I’m an international student on a path to applying to the US, I am still to take my ACT (due to the pandemic) and I have come to what seems to be a difficult stage in the application process, the common app essay. OCD has been a huge part of my life for as long as I can remember. I’ve read that many people believe mental illness to be a rather touchy topic when it comes to common app essays. I feel like I’ve completely overcome my OCD and have done so simply through grit, I believe it shows that OCD was a major obstacle that I was able to pass. I believed that by overcoming it I gained a true sense of independence and determination. Should I still avoid it as a topic?
I think that, as with many topics, it depends on how you write about it. Congratulations on your “grit” in overcoming this. Without continuing therapy, is there any chance that schools might think stress could rekindle your OCD?
Be aware that you can also write briefly about this in the supplementary essay that asks you to write about what you feel is not covered in the rest of the application.
Hi there, thanks for the reply. I believe that If I were to write my essay on this topic I would, as you’ve stated, have to write about it in a specific way. I’m simply worried that they might see it as using a mental illness to persuade them into accepting me into their school.
@rtrengo If you essay is written in a manner which either seems to be aimed at garnering sympathy or if it conforms to the “how I suffered adversity, but overcame it”. You essay is where you tell the college why you are a great addition. Every third essay or so will be on the topic of How I Overcame Adversity.
For you, your struggles and battles are huge and central to your life. You really suffered, your really struggled, and you really brought your OCD under control. However, for the AO who has 10 minutes to read your entire application, they are one more story, which, to them, is much like 30 that they have already read that day.
Moreover, universities are risk-adverse, and telling them that you suffer from a chronic condition which needs to be monitored and treated on a constant basis, which could decrease your chances of succeeding, could hurt your chances of admissions.
As unfair and unequitable as it seems, I generally do not recommend that students with any chronic conditions, mental or physical, which could potentially deteriorate, talk about their conditions in their applications.
In general, you should, of course, think long and hard about how your OCD could affect you during your studied and add that to your calculations as to you list of potential colleges.
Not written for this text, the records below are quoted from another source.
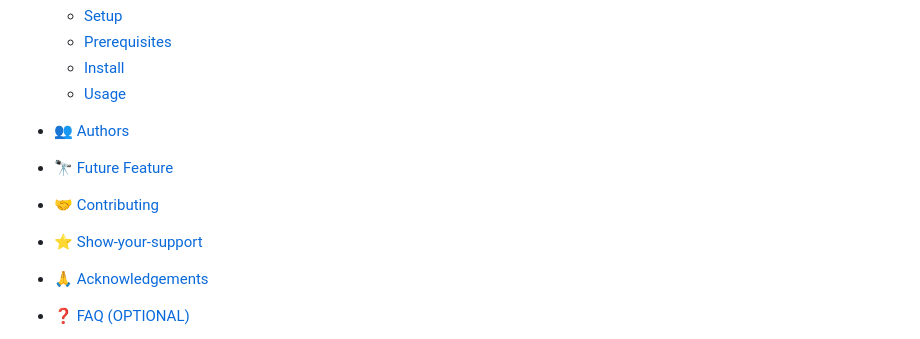
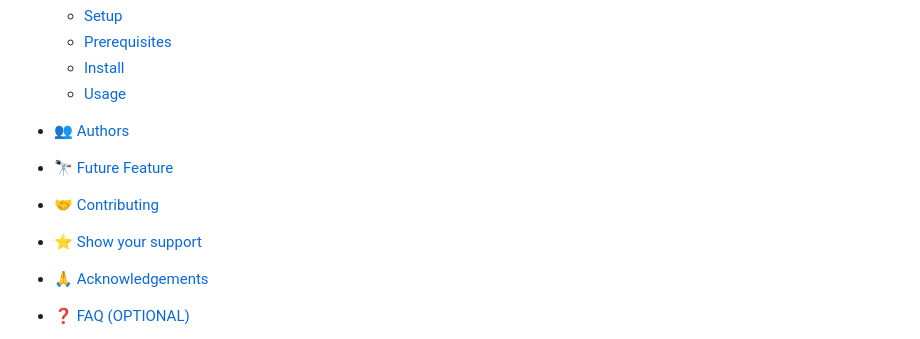
Before and after one commit to Bleu-Yves-Sopoude/Hello-Mv, a Markdown page: README.md, the part around the change printed below. Drawn GitHub-style.

```diff
--- a/README.md
+++ b/README.md
@@ -20,7 +20,7 @@
 
 - 🤝 [Contributing](#Contributing)
 
-- ⭐️ [Show-your-support](#Show_your_support)
+- ⭐️ [Show your support](#Showyoursupport)
 
 - 🙏 [Acknowledgements](#Acknowledgements)
 
```
Also changed, not shown: other parts of README.md (+1 -1 lines).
Don’t think that I am, in any way, diminishing your struggles and triumphs. You have already dealt with a lot more than a person your age should, and you did really well, and you have a lot to be proud of.
So good luck and all the best!
@MWolf’s response is excellent, so I will just push one small part of it a little farther. The job of the Admissions team at the selective universities that you seem to be interested in (from your other post) is to build a class of students who collectively will add to the overall campus community and individually will have a successful academic experience that will lead to a fulfilling life path.
Your job is to create an application that as a whole tells the story of a student who will help meet the unis institutional goals, who is a good ‘fit’ (for both the uni and the particular class), and who is likely to be academically successful. Your stats (test scores, grades) and LoRs will tell the Admissions Committee whether you are academically qualified; your ECs will give them some ideas as to what sort of member of the community you could be; and your LoRs and Essays paint a picture of who you are and where you are going. Your essays are your chance to connect the dots, to create the narrative of who this person is.
So: even though navigating your OCD has been a central part of your life, and figuring out how to manage it a genuine achievement, it is only one part of your story. Think about the other parts of your story- present and future. Where do they fit into the narrative arc of your application?
Two final points:
If you decide to write about coping with your OCD, remember that the challenge in writing about something so close to you is having the perspective to pull out the outcomes without getting lost in the telling. The ‘telling’ part should be such a small part of the essay that you could substitute some other big challenge and the core of the essay would still stand. It if doesn’t, your focus is too much on the OCD and not enough on you.
It is great that you feel you have “completely overcome” your OCD, and I have no standing to make any judgement on the accuracy of your statement. However, be aware that -right or wrong!- the AOs may make some judgements: the general view of OCD is that it is treatable but not curable and that it can wax and wane, and they may or may not be as convinced as you are that it will never be an issue during your college years.
Thank you once again for an amazing reply. Both your reply to this question and my other question, in regard to economics as a competitive major, have been amazing.
I think writing about our overcoming OCD would work well in a brief supplementary essay, which can actually be very short. My kid that about a medical condition, which my kid did not want to define them but needed to mention.
I agree that many will view OCD as waxing and waning and that the transition to college could perhaps trigger it a little. I didn’t want to say that in case it was discouraging, and it may not be the case at all with you, but others may think about that.
Are you just your OCD, or is there more to you?
My advice on this will never change: there’s almost always something better to write about. Not all colleges will automatically reject you for writing about this, but…why? Sorry, but I just don’t think it’s interesting. And hardly any students have enough skill to write about such topics in a way that makes for good reading while also managing to reveal something positive about the student.
As @MWolf said, these types of essays are so common. To you, it was your life, but that doesn’t mean others want to read about it. I’m not trying to be harsh, just realistic.